## Required action
Would you write out the entries below word for word, omitting the pictures?

------------------------------------------------------------

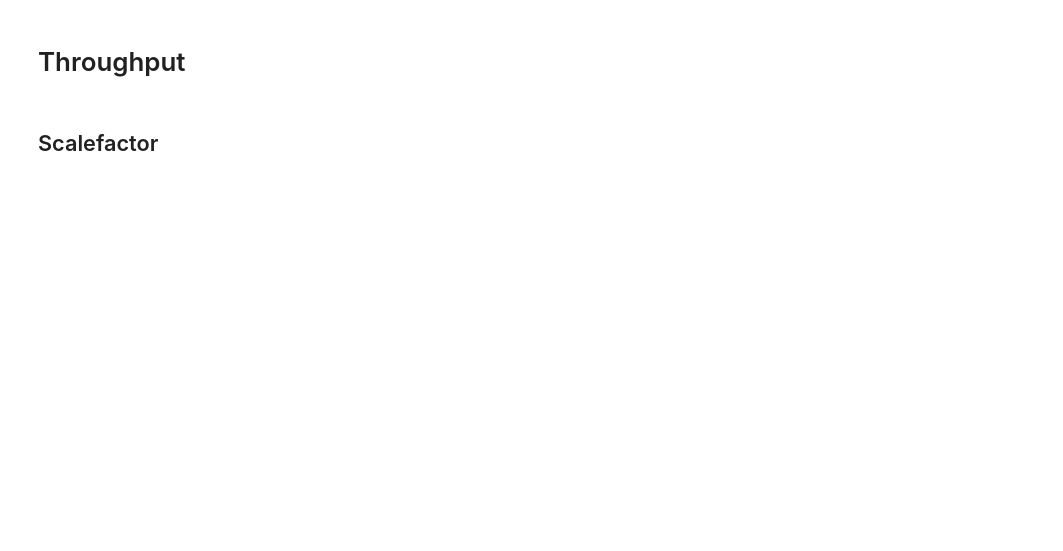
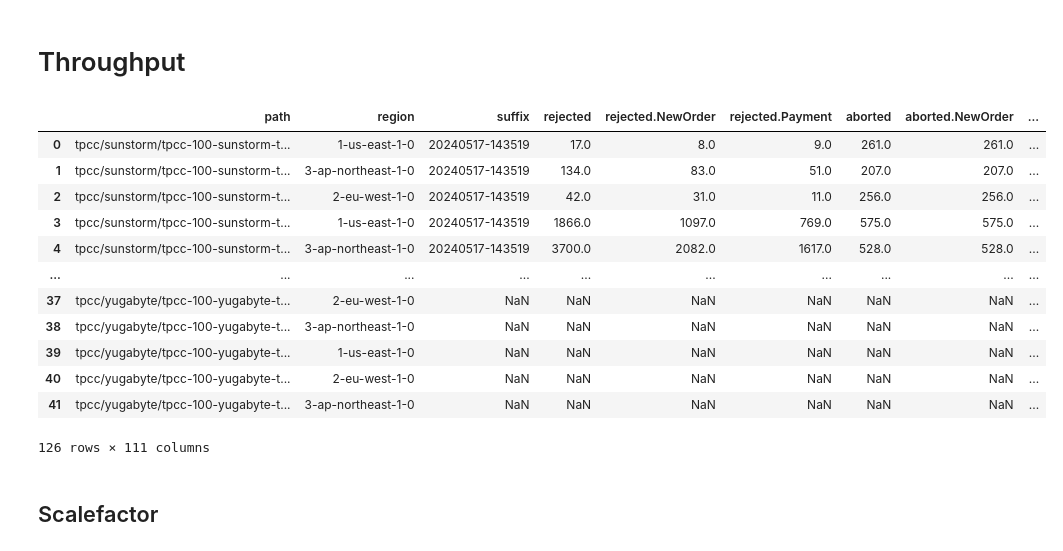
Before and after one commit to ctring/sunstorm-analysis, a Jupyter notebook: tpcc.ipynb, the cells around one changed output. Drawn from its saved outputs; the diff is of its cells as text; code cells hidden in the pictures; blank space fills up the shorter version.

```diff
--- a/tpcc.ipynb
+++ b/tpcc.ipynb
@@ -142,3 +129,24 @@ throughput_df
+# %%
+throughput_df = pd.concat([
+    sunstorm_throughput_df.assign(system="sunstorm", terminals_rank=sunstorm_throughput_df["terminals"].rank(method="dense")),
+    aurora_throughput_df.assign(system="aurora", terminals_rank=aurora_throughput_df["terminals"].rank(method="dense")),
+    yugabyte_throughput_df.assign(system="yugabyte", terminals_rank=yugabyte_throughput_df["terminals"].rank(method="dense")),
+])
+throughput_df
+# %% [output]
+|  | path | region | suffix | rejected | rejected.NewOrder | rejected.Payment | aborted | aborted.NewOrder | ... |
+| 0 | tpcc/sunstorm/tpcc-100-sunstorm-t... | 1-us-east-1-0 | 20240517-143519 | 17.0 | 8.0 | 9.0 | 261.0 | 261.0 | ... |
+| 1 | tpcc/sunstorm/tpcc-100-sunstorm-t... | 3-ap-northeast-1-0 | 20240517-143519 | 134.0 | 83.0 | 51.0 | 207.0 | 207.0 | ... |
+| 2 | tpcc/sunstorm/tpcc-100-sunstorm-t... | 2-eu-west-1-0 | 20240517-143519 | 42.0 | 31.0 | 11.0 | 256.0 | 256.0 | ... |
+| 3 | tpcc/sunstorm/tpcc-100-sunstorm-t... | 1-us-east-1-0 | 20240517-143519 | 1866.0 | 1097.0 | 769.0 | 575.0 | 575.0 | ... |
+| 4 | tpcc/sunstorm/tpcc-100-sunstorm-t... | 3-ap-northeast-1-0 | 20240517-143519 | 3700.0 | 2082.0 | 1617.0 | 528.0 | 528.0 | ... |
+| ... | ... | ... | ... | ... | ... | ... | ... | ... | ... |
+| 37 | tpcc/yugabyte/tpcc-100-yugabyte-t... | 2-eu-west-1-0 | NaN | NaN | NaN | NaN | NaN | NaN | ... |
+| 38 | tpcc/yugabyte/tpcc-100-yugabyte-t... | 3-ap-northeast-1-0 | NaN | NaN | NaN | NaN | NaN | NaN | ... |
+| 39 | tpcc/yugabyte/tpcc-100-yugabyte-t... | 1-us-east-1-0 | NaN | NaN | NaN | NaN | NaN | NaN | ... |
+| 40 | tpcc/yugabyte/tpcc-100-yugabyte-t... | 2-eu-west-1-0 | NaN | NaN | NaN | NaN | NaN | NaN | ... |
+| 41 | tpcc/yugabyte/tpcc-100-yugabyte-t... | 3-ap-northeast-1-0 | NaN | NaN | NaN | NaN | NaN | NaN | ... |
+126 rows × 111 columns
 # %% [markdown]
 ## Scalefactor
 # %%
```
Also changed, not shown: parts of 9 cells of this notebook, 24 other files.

------------------------------------------------------------

## Response to this exercise
Before and after one commit to ctring/sunstorm-analysis, a Jupyter notebook: tpcc.ipynb, the cells around one changed output. Drawn from its saved outputs; the diff is of its cells as text; code cells hidden in the pictures; blank space fills up the shorter version.

```diff
--- a/tpcc.ipynb
+++ b/tpcc.ipynb
@@ -142,3 +129,24 @@ throughput_df
+# %%
+throughput_df = pd.concat([
+    sunstorm_throughput_df.assign(system="sunstorm", terminals_rank=sunstorm_throughput_df["terminals"].rank(method="dense")),
+    aurora_throughput_df.assign(system="aurora", terminals_rank=aurora_throughput_df["terminals"].rank(method="dense")),
+    yugabyte_throughput_df.assign(system="yugabyte", terminals_rank=yugabyte_throughput_df["terminals"].rank(method="dense")),
+])
+throughput_df
+# %% [output]
+|  | path | region | suffix | rejected | rejected.NewOrder | rejected.Payment | aborted | aborted.NewOrder | ... |
+| 0 | tpcc/sunstorm/tpcc-100-sunstorm-t... | 1-us-east-1-0 | 20240517-143519 | 17.0 | 8.0 | 9.0 | 261.0 | 261.0 | ... |
+| 1 | tpcc/sunstorm/tpcc-100-sunstorm-t... | 3-ap-northeast-1-0 | 20240517-143519 | 134.0 | 83.0 | 51.0 | 207.0 | 207.0 | ... |
+| 2 | tpcc/sunstorm/tpcc-100-sunstorm-t... | 2-eu-west-1-0 | 20240517-143519 | 42.0 | 31.0 | 11.0 | 256.0 | 256.0 | ... |
+| 3 | tpcc/sunstorm/tpcc-100-sunstorm-t... | 1-us-east-1-0 | 20240517-143519 | 1866.0 | 1097.0 | 769.0 | 575.0 | 575.0 | ... |
+| 4 | tpcc/sunstorm/tpcc-100-sunstorm-t... | 3-ap-northeast-1-0 | 20240517-143519 | 3700.0 | 2082.0 | 1617.0 | 528.0 | 528.0 | ... |
+| ... | ... | ... | ... | ... | ... | ... | ... | ... | ... |
+| 37 | tpcc/yugabyte/tpcc-100-yugabyte-t... | 2-eu-west-1-0 | NaN | NaN | NaN | NaN | NaN | NaN | ... |
+| 38 | tpcc/yugabyte/tpcc-100-yugabyte-t... | 3-ap-northeast-1-0 | NaN | NaN | NaN | NaN | NaN | NaN | ... |
+| 39 | tpcc/yugabyte/tpcc-100-yugabyte-t... | 1-us-east-1-0 | NaN | NaN | NaN | NaN | NaN | NaN | ... |
+| 40 | tpcc/yugabyte/tpcc-100-yugabyte-t... | 2-eu-west-1-0 | NaN | NaN | NaN | NaN | NaN | NaN | ... |
+| 41 | tpcc/yugabyte/tpcc-100-yugabyte-t... | 3-ap-northeast-1-0 | NaN | NaN | NaN | NaN | NaN | NaN | ... |
+126 rows × 111 columns
 # %% [markdown]
 ## Scalefactor
 # %%
```
Also changed, not shown: parts of 9 cells of this notebook, 24 other files.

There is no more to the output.